In one of the most interesting essays published in the catalogue (indeed, what catalogue? A misunderstanding between the Biennale administration and the publishing house Giancarlo Politi Editore resulted in a “special issue” of Flash Art intended as a surrogate “Aperto” catalogue, which was immediately confiscated by the official publisher of the general catalogue), Nicolas Bourriaud states that art today no longer lays claim to autonomy, but renounces it in order to affect reality by competing within the sphere of communications.

In short, the criteria for attribution of artistic value, Modernist in origin or post-Modern in elaboration, are debated from a certain radical viewpoint. With a bearing worthy of Tristan Tzara, various artists lay claim to the possibility of the “ugly,” pushed perhaps to extremes (but who can say?) in the work of Sue Williams. The difference is that today, putting an end to the formalist ideology of the avant-garde leads to the question of the subject: a subject who insists on its own historicity in a period when one has forgotten to think -historically,“ given that history itself has been reduced to nostalgic pastiche, as Marcelo Es-pósito put it so well in his video project and catalogue statement. This thinking of ourselves as historians of ourselves gives rise to the category of the political, and, banally stated, to the supremacy of content over form, which, in turn, neutralizes inhibitions concerning expressive choices between the artistic and the ”nonartistic."

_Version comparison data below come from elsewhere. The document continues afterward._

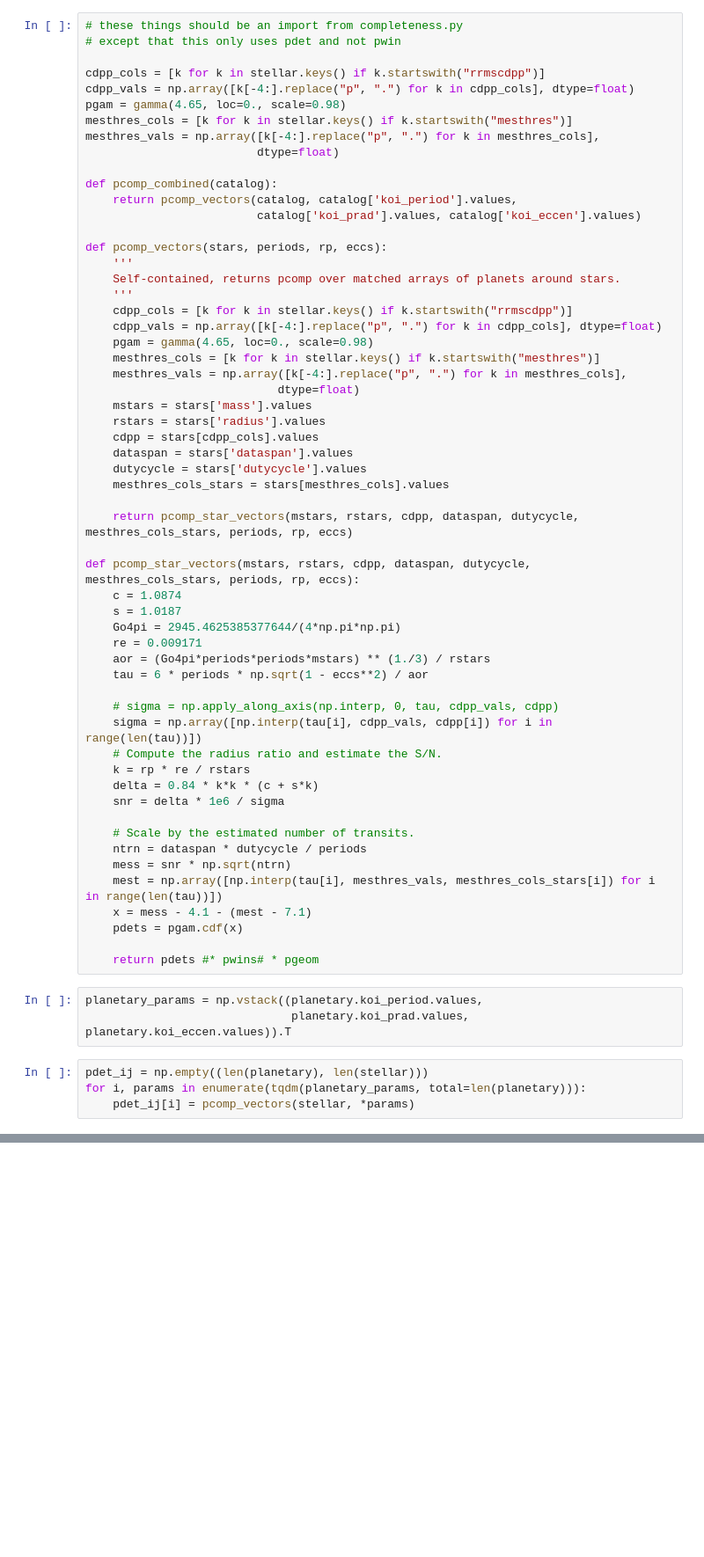
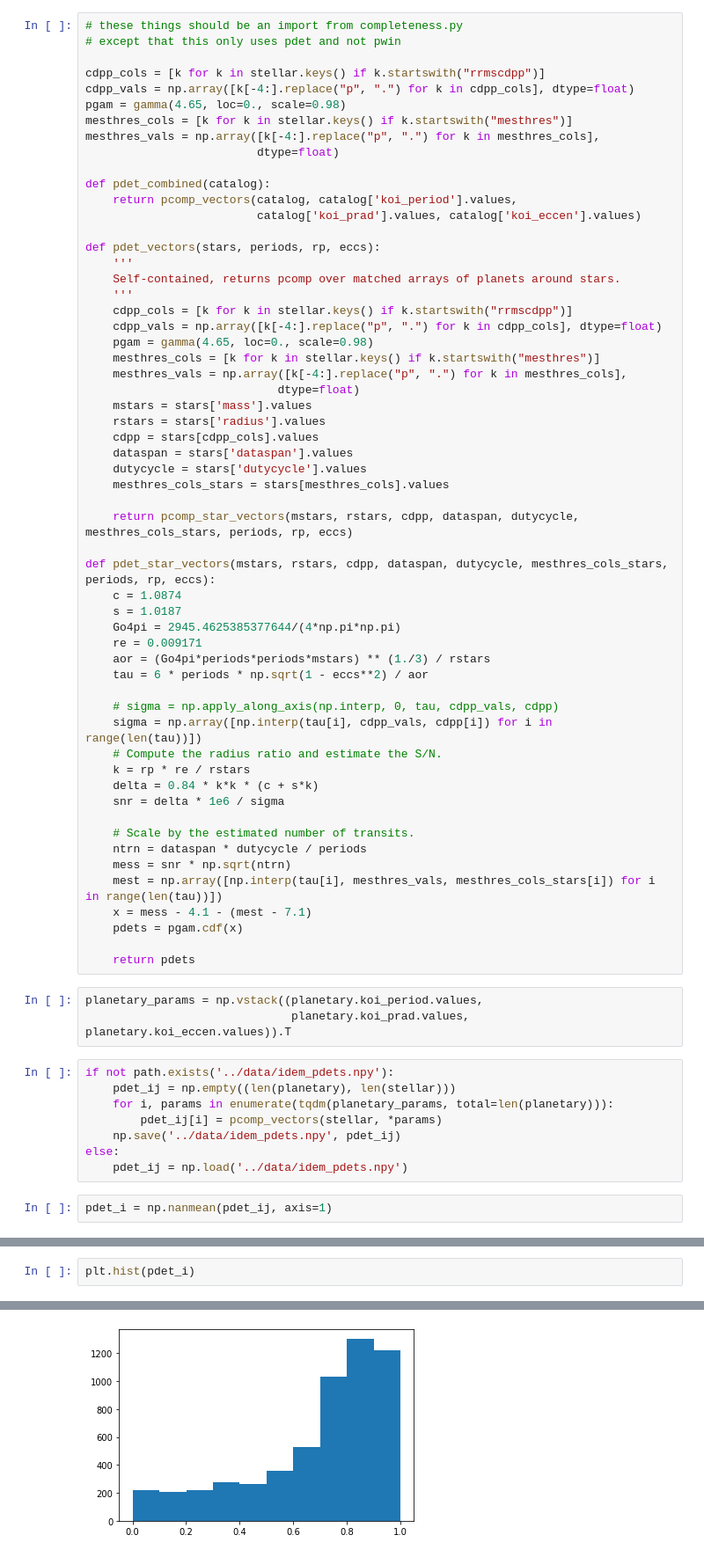
Before and after one commit to aditya-sengupta/exosyssim-prototyping, a Jupyter notebook: notebooks/idem.ipynb, the cells around one changed output, grey strips where cells are left out. Shown: that part at 88% size. Cells and saved outputs as stored; diff of their text form; blank space fills up the shorter version.

Commit message:
idem done

```diff
--- a/notebooks/idem.ipynb
+++ b/notebooks/idem.ipynb
@@ -166,11 +100,11 @@ mesthres_cols = [k for k in stellar.keys() if k.startswith("mesthres")]
 mesthres_vals = np.array([k[-4:].replace("p", ".") for k in mesthres_cols],
                          dtype=float)
 
-def pcomp_combined(catalog):
+def pdet_combined(catalog):
     return pcomp_vectors(catalog, catalog['koi_period'].values,
                          catalog['koi_prad'].values, catalog['koi_eccen'].values)
 
-def pcomp_vectors(stars, periods, rp, eccs):
+def pdet_vectors(stars, periods, rp, eccs):
     '''
     Self-contained, returns pcomp over matched arrays of planets around stars.
     '''
@@ -189,7 +123,7 @@ def pcomp_vectors(stars, periods, rp, eccs):
 
     return pcomp_star_vectors(mstars, rstars, cdpp, dataspan, dutycycle, mesthres_cols_stars, periods, rp, eccs)
 
-def pcomp_star_vectors(mstars, rstars, cdpp, dataspan, dutycycle, mesthres_cols_stars, periods, rp, eccs):
+def pdet_star_vectors(mstars, rstars, cdpp, dataspan, dutycycle, mesthres_cols_stars, periods, rp, eccs):
     c = 1.0874
     s = 1.0187
     Go4pi = 2945.4625385377644/(4*np.pi*np.pi)
@@ -211,12 +145,18 @@ def pcomp_star_vectors(mstars, rstars, cdpp, dataspan, dutycycle, mesthres_cols_
     x = mess - 4.1 - (mest - 7.1)
     pdets = pgam.cdf(x)
 
-    return pdets #* pwins# * pgeom
+    return pdets
 # %%
 planetary_params = np.vstack((planetary.koi_period.values,
                               planetary.koi_prad.values, planetary.koi_eccen.values)).T
 # %%
-pdet_ij = np.empty((len(planetary), len(stellar)))
-for i, params in enumerate(tqdm(planetary_params, total=len(planetary))):
-    pdet_ij[i] = pcomp_vectors(stellar, *params)
+if not path.exists('../data/idem_pdets.npy'):
+    pdet_ij = np.empty((len(planetary), len(stellar)))
+    for i, params in enumerate(tqdm(planetary_params, total=len(planetary))):
+        pdet_ij[i] = pcomp_vectors(stellar, *params)
+    np.save('../data/idem_pdets.npy', pdet_ij)
+else:
+    pdet_ij = np.load('../data/idem_pdets.npy')
+# %%
+pdet_i = np.nanmean(pdet_ij, axis=1)
 # %%
@@ -227,0 +164,3 @@ pdet_ij.shape
+# %%
+plt.hist(pdet_i)
+# %% [output]
@@ -227,0 +173 @@ pdet_ij.shape
+[figure, added]
```
Also changed, not shown: parts of 15 cells of this notebook.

These developments have, in practice, sparked the creation of a new kind of “esthetic dimension,” behind which one reads a social dynamic, and behind which the mythologies and neuroses of a heterodirected imaginary are precisely defined. This could be seen in all the work by women—among them Angela Bulloch, Janine Antoni, Sylvie Fleury, and Smith, as well as in the surprising video by Cheryl Donegan—but it was also revealed in the pathological narcissism of Sean Landers and in the provocative sarcasm of Carsten Höller, both of whom are men.

First of all, these artists make a theme out of their own existential condition, which they face and analyze with political tools. Then they end up theorizing, prefiguring, or experimenting with a social role. On the one hand, new receivers are sought who, in an act of socialization and transformation of cognitive tools, subject the language of art to their own needs. This was the case with the installation by Luca Quartana, who worked with a community of convicts serving life terms, and it has been true for some time of the work of Peter Fend and the Premiata Ditta group. In another line of inquiry, the “system of painting”—its hypothesis of linguistic autonomy—was betrayed in the work of Rudolf Stingel, who “reduced” the Modernist monochrome to a gigantic piece of carpeting applied to the wall, which the public could touch and cover with gestural signs. The art system’s close ties to macrosystems of power, its ideological and self-legitimizing postulates, were investigated by Cercle Ramo Nash and by the Formento-Sossella team; likewise, the system’s economic presuppositions were probed by Maurizio Cattelan, who, hoping to make a profit, rented his stand to a perfume company, which installed a large billboard. Perhaps the most emblematic work in this show, within the creative climate that the new tendencies are establishing, was the group of large boxes by Regina Moeller, an artist who works in an office to support herself. On large overturned boxes one could read statements about the alienating character of the living and working spaces that architecture has doled out to us (in reality and in fiction). Spilling from the boxes were piles of paper airplanes, which Moeller hoped visitors would fly. Here was both an alternative use of work time and an indication that the artistic avant-garde cannot help but be concerned with the political reality of the present.

Giorgio Verzotti is a writer who lives in Milan.

Translated from the Italian by Marguerite Shore.